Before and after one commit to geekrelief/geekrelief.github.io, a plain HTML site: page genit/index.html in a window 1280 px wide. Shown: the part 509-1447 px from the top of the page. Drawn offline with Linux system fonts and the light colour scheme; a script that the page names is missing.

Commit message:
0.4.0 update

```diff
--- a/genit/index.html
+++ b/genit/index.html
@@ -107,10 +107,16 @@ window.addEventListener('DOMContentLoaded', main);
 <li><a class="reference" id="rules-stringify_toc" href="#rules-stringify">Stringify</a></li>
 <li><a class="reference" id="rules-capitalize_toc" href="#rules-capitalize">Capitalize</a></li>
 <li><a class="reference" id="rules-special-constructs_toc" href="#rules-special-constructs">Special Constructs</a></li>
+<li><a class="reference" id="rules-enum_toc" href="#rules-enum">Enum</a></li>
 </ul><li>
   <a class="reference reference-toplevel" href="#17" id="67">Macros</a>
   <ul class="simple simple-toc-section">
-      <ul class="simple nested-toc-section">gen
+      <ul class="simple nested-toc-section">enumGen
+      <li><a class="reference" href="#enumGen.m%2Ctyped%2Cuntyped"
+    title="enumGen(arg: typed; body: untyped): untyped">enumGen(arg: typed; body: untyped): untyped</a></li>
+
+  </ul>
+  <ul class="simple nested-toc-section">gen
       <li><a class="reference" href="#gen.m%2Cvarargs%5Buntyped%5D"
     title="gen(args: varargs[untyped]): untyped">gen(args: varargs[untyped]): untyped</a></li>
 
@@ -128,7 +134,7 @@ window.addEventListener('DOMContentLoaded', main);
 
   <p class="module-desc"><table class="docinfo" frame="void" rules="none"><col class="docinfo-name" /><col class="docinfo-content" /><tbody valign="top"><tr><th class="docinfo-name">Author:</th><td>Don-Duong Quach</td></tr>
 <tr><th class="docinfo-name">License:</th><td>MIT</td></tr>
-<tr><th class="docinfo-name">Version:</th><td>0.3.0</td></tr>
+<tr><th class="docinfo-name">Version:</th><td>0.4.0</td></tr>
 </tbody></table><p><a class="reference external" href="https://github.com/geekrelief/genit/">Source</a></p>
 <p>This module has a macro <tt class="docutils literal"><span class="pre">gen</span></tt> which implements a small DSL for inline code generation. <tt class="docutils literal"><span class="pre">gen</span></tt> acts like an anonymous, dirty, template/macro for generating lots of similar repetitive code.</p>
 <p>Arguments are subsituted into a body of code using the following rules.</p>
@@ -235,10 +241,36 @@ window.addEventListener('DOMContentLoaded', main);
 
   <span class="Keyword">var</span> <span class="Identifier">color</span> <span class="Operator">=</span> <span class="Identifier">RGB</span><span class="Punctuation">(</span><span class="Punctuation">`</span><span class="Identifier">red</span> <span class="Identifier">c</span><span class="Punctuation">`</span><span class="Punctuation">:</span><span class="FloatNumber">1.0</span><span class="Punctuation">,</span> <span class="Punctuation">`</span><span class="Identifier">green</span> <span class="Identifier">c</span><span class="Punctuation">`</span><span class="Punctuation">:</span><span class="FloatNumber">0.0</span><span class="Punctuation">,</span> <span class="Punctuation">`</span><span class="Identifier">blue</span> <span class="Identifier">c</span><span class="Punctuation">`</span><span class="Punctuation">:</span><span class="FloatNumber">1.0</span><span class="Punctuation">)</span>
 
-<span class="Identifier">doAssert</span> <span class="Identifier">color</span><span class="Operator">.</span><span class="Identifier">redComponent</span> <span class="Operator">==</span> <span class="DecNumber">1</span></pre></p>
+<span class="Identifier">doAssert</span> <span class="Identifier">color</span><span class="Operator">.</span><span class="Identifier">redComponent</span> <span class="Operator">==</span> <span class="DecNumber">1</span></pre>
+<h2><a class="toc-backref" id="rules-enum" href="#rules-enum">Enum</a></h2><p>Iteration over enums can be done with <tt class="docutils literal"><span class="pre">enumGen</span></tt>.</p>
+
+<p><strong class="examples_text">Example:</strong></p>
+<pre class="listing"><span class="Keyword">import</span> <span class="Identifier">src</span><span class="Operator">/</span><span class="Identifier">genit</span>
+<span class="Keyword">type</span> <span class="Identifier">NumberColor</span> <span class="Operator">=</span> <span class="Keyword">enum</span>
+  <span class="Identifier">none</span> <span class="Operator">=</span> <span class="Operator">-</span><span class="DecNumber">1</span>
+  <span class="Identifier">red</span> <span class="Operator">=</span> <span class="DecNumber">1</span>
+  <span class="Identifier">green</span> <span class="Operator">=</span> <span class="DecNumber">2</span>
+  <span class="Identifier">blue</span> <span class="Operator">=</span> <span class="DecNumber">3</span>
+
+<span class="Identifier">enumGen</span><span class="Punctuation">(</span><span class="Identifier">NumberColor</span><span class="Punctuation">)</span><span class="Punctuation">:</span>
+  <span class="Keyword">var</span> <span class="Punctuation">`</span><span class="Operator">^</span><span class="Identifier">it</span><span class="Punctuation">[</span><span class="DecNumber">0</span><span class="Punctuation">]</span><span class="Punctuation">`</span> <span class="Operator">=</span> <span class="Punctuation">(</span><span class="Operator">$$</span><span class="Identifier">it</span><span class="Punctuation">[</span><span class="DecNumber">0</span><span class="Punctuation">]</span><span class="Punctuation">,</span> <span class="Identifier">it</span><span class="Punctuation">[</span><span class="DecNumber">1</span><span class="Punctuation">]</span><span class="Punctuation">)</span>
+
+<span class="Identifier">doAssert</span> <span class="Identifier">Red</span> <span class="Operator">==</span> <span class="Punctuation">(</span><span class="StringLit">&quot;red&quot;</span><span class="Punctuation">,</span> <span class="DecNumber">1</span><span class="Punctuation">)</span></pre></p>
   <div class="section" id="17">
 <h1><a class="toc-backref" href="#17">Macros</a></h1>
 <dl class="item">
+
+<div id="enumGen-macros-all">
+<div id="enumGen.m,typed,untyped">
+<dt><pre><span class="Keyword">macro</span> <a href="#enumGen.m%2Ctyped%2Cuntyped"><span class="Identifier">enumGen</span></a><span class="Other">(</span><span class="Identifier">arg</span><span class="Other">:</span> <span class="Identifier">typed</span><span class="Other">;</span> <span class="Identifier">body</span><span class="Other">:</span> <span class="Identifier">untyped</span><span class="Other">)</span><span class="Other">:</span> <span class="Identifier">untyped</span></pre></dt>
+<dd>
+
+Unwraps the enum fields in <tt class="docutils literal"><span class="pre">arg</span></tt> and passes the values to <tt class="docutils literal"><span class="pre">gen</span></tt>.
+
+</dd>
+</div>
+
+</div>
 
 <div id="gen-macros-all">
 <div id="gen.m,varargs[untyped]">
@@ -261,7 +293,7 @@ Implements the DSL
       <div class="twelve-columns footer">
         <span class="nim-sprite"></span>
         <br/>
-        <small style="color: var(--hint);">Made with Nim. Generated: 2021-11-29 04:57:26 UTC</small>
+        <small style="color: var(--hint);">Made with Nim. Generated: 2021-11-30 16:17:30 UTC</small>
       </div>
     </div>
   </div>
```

----------

=== Task item ===
Find and copy each line of the listing above that holds the word "nested".

=== Answer box ===
-      <ul class="simple nested-toc-section">gen
+      <ul class="simple nested-toc-section">enumGen
+  <ul class="simple nested-toc-section">gen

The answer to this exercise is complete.